    Apologies if this has been covered -- I did a search and saw nothing, but I may have been using the wrong words.

    My current farrier is good techinically. But he does not do hunters. He is willing to take direction (whew!) but I am unsure what to tell him.

    All I know is that George is not moving as well as he did last winter with another farrier. He has the potential to be a hack class winner (and has won BIG hacks) but not anymore.

    I know there are farriers who charge $200 - $300 a shoeing and are supposed to be magicians in getting a hunter to move at the top of his potential. But, WHAT is it they are striving for, from a technical standpoint?

    Low heels? Quick breakover with a shorter toe? Just what is IT that makes a good horse move better?
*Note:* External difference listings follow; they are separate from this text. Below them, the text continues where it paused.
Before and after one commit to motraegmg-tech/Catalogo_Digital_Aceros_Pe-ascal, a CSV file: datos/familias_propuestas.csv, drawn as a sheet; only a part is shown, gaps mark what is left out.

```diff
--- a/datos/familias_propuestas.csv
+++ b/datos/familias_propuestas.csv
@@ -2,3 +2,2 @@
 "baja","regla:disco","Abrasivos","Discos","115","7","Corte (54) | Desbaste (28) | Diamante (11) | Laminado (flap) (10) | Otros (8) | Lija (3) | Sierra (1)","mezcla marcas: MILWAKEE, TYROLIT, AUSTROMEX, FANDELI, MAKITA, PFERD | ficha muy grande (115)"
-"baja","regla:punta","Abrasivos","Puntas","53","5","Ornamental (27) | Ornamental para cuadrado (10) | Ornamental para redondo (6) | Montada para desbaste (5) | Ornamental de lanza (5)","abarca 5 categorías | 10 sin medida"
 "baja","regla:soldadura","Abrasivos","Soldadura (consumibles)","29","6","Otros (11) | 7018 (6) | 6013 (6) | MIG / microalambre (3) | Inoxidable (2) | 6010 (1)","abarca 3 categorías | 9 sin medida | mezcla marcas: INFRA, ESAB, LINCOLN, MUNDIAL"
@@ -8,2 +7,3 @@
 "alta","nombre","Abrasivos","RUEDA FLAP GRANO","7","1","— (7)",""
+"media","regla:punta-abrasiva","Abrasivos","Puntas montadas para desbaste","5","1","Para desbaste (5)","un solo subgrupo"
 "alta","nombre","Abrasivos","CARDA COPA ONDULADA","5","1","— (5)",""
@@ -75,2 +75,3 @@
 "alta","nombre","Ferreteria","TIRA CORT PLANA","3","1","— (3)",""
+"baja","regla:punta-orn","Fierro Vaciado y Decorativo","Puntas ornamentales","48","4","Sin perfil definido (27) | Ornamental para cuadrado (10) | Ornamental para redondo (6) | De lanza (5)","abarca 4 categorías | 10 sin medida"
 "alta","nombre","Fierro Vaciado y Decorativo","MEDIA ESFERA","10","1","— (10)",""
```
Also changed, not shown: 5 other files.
    If I need to be directed to a thread that has discussed this topic ad nauseum, please feel free to do so.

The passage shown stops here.